Siarhei Biareishyk | The Germanic Review: Literature, Culture, Theory

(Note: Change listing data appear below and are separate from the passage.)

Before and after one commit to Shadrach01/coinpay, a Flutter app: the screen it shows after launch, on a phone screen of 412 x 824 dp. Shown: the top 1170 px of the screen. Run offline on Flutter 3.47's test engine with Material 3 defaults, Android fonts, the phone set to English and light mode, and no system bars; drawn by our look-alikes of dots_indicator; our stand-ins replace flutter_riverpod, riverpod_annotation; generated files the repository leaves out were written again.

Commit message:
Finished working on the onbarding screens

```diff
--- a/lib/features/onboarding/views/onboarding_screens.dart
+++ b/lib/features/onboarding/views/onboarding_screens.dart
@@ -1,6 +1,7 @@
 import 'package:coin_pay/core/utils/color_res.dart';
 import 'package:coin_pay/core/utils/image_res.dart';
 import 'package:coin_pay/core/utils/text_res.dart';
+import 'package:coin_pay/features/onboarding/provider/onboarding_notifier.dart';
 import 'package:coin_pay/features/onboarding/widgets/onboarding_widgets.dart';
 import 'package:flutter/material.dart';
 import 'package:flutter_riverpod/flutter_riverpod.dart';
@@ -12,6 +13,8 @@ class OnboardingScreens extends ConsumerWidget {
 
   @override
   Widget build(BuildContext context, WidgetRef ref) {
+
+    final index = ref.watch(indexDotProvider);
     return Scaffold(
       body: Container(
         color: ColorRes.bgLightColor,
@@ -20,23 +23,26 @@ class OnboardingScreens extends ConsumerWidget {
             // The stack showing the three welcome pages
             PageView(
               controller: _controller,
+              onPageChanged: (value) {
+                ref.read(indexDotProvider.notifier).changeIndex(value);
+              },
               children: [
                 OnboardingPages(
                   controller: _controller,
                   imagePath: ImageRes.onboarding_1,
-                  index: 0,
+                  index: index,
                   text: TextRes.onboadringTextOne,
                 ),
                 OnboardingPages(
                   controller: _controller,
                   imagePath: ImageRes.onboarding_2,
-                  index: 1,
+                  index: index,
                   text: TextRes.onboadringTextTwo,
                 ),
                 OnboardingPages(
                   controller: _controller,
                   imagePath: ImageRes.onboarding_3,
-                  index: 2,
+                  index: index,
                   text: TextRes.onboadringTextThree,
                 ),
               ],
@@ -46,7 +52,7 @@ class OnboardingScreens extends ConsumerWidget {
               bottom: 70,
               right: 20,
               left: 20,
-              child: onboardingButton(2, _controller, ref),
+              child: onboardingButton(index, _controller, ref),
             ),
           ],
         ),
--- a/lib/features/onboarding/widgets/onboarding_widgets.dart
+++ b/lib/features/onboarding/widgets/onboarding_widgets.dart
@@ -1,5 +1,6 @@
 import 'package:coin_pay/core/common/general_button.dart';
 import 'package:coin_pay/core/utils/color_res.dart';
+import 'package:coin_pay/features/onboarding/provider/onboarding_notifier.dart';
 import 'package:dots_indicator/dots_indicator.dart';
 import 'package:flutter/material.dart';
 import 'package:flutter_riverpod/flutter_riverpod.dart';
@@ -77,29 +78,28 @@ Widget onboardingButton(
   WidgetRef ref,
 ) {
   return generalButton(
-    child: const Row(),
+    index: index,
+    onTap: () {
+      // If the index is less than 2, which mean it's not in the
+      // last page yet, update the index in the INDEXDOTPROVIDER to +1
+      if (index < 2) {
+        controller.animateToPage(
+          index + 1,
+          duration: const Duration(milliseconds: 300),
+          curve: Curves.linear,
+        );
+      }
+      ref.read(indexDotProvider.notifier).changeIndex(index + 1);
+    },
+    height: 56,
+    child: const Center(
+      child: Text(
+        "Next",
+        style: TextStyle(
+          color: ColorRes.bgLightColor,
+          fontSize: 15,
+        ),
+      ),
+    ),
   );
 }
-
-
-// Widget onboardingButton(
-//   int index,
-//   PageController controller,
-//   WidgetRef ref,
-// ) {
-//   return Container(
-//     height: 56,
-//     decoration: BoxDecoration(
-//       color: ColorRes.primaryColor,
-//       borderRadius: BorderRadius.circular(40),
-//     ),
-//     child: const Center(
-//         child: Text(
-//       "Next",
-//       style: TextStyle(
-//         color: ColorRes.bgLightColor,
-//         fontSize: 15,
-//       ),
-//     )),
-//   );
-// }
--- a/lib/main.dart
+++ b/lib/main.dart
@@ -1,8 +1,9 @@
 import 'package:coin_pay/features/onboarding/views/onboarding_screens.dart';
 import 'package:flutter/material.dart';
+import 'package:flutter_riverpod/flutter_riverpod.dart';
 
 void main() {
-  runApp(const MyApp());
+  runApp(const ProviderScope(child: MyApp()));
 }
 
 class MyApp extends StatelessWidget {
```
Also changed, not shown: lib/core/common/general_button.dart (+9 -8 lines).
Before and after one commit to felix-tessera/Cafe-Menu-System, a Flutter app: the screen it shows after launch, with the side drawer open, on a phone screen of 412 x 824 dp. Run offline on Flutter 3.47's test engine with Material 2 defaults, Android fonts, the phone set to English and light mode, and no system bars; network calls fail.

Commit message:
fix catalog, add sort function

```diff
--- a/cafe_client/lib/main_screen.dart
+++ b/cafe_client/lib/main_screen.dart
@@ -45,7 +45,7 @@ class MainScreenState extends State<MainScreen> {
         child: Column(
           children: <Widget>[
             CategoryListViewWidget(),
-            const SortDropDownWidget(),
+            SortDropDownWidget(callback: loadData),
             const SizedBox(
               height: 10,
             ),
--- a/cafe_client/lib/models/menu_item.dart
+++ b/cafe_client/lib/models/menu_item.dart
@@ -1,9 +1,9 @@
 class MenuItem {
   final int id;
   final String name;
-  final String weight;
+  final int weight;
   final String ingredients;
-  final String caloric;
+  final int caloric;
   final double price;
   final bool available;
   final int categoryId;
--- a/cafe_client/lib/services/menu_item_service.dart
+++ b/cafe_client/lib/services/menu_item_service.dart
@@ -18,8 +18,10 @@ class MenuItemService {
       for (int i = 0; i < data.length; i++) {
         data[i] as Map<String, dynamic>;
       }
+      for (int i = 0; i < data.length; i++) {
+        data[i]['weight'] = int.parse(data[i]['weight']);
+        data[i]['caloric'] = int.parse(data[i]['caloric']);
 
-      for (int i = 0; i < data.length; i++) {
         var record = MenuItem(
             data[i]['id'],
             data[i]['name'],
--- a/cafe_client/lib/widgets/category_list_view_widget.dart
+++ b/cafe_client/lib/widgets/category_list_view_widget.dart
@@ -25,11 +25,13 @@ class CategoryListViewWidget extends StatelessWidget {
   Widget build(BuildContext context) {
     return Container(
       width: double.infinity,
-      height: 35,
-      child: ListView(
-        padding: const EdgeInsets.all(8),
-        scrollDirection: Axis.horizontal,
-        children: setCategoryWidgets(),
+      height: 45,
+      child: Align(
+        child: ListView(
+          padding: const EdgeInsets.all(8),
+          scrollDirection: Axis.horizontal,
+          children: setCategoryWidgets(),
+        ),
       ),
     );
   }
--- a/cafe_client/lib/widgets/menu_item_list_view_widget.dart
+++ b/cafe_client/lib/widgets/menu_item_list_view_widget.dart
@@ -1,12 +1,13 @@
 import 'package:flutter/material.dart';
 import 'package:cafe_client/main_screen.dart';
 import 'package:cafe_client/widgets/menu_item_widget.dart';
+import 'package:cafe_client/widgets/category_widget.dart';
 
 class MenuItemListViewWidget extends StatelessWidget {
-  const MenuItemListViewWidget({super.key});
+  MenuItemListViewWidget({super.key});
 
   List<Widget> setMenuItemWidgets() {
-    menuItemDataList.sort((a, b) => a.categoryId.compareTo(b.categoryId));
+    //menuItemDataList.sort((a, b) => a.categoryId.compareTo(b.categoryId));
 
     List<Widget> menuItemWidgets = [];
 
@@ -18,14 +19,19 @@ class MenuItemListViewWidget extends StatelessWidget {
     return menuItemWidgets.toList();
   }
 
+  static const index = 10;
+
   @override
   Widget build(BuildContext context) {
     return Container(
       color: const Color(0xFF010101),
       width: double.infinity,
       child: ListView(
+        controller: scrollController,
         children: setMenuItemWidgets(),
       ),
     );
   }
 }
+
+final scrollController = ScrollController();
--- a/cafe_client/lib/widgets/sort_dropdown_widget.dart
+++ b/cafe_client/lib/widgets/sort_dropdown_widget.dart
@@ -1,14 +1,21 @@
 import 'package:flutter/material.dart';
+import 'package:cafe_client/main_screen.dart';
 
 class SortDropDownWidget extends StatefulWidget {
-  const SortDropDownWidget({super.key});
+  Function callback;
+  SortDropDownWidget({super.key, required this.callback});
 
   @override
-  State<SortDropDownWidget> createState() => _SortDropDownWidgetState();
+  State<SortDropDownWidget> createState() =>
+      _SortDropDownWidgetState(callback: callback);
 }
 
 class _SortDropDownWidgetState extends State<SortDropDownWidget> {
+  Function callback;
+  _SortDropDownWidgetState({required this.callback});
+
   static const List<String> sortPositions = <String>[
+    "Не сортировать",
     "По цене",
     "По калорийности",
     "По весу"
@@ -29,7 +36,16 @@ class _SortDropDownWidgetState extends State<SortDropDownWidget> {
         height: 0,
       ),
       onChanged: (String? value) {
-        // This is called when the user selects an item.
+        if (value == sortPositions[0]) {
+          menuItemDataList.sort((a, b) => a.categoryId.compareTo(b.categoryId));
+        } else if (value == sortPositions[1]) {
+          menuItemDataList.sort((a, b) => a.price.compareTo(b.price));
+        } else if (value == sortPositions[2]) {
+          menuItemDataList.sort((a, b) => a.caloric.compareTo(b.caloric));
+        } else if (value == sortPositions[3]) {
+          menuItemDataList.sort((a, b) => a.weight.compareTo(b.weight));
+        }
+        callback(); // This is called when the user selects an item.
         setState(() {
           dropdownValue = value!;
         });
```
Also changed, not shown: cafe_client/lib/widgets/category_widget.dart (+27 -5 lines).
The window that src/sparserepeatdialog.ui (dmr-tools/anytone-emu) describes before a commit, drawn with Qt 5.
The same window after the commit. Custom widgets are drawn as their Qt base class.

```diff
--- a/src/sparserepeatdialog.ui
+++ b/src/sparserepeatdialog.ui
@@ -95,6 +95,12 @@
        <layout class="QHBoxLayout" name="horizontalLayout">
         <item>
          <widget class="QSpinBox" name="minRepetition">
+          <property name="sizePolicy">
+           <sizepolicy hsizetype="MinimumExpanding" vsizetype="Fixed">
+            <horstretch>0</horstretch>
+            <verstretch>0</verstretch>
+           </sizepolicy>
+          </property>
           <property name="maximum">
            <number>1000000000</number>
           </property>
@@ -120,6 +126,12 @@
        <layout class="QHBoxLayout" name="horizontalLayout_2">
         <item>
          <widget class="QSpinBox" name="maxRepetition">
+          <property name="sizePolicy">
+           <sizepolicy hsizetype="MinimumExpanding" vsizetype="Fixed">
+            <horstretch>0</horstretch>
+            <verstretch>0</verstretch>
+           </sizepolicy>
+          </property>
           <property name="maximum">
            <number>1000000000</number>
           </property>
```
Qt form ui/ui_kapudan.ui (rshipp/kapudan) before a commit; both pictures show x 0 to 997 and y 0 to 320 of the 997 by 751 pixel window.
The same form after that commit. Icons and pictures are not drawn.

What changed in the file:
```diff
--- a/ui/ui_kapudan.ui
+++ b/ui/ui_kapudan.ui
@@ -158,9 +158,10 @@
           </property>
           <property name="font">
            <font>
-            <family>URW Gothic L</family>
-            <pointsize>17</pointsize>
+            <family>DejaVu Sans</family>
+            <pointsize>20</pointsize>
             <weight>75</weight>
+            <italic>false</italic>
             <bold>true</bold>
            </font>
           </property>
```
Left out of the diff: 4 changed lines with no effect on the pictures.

Reconstructing the theories of encounter and individuation among Novalis and his contemporaries affiliated with the Freiberg Mining Academy, this article reconsiders German Romanticism through a Spinozan materialist tradition. Countering the reception of Novalis as a poet and an idealist philosopher of subjectivity belonging to Jena Romanticism, I advance an alternative constellation of his interlocutors that comprises an intellectual tendency around 1800, herein referred to as Freiberg Romanticism. This tradition is characterized by a materialist approach to the questions on forms of life, complexity, and power in the processes of emergence and becoming. In their respective theories of individuation, I show how Novalis, Johann Ritter, and Franz Baader share Spinoza’s materialist ontology of immanence and transindividuality offered in recent interpretations of Spinoza in continental philosophy. In his engagement with Ritter’s theory of Galvanism, Novalis develops a Spinozan logic of integration of individuals in nature. In his appropriation of Baader’s theory of elementary physiology, Novalis articulates the immanent causality in the determination of individuals. Interrogating Novalis’s, Ritter’s, and Baader’s respective epistemo-ontologies through Spinoza’s thought, this article demarcates the limits of Freiberg Romanticism and its potential lapses into animism and vitalism. While Spinoza contributes a strong concept of substance to Freiberg Romanticism, regulating and problematizing the equivocations of Novalis and his contemporaries, Novalis contributes to the Spinozan tradition a strong concept of encounter.